Zuiker Press is proud to publish stories about important current topics for kids and adolescents, written by their peers, that will help them cope with the challenges they face in today’s troubled world.
An offhanded (and honestly, benign seeming) remark from her aunt on how “big” she’s gotten sends a very young Dounya spiraling into full blown body dysmorphia and binge-eating. The book then traces her unhealthy relationship with food all the way up through high school, where she eventually decides to make a change in her lifestyle habits. But the overly positive reaction of her peers causes her mental health pendulum to swing to the opposite extreme, to the point where she nearly dies of bulimia.
One has to applaud the author’s transparency and willingness to share her story through such a public medium. The intention to offer relatability and help others is clearly there (although, I couldn’t find any listing of helplines at the end of this book. There was a website for Zuiker Press and a 5-point takeaway writeup on recognizing body dysmorphic disorder.) One can certainly see youth mental health advocates utilizing this book as a potential tool.
The artwork is neither disappointing nor exceptional. (Though honestly, the subject matter doesn’t easily lend itself to graphic novel depiction.) The color pallet is rich and the style well defined, but with the flashback format and range of age depictions it is sometimes a touch difficult to recognize characters from frame to frame.
While it’s refreshing to see someone’s sincere personal faith integrated into a mainstream work, I would have liked to see more of the author’s organic growth and progression in that area. The author credits Islam in saving her life, but doesn’t really explain how. If she grew up in this faith, as was indicated, then what changed about her understanding of it that so aided her in overcoming her self-destruction? What principals or texts/scripture did she cling to amid her recovery?
Unfortunately, readers aren’t privileged with this information.
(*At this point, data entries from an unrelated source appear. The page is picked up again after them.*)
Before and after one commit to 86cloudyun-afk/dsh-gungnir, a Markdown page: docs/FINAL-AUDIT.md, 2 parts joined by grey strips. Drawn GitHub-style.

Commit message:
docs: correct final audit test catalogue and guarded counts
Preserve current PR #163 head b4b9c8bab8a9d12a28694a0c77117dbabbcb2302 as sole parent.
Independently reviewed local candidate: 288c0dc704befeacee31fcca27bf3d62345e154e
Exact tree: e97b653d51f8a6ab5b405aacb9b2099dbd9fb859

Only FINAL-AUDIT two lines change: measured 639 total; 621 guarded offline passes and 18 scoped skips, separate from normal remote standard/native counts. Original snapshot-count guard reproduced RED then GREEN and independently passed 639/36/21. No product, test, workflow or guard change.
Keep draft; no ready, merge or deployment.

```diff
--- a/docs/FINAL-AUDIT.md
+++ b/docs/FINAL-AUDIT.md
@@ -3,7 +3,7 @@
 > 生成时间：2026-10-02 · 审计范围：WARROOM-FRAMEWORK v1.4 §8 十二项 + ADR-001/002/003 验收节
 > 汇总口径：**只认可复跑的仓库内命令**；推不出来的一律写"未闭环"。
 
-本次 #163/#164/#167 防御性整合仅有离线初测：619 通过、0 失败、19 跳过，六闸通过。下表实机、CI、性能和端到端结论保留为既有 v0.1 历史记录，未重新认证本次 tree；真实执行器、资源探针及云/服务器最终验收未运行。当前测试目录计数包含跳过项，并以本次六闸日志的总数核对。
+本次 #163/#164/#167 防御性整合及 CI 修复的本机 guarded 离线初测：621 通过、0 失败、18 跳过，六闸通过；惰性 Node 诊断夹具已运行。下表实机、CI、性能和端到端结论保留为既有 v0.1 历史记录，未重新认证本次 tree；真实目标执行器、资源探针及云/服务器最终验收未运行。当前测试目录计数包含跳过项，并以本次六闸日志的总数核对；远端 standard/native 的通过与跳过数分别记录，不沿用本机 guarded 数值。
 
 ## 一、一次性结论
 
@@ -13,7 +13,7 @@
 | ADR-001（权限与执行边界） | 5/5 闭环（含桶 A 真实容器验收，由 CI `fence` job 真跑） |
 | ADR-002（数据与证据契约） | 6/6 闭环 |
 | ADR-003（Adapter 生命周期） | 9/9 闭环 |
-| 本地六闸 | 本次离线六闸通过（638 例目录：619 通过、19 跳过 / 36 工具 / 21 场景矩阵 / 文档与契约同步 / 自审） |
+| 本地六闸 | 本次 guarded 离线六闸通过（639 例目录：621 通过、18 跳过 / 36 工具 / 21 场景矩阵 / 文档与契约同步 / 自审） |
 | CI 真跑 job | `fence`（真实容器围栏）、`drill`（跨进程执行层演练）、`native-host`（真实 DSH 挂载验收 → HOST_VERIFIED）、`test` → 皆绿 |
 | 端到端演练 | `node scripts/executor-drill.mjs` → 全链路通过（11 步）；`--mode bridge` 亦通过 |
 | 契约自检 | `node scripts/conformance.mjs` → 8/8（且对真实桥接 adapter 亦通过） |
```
Ultimately, the story felt a little too abbreviated. It could have easily been twice as long if more aspects had been fleshed out. For the purposes of school counseling office waiting areas, brevity may be an advantage… but I’d still have liked to see more references to direct readers who may yet be ready or able to seek help from the adults in their lives. I can otherwise see it proving to be a valuable resource—adding more diverse voices to a mental health issue that carries a lot of stereotyping.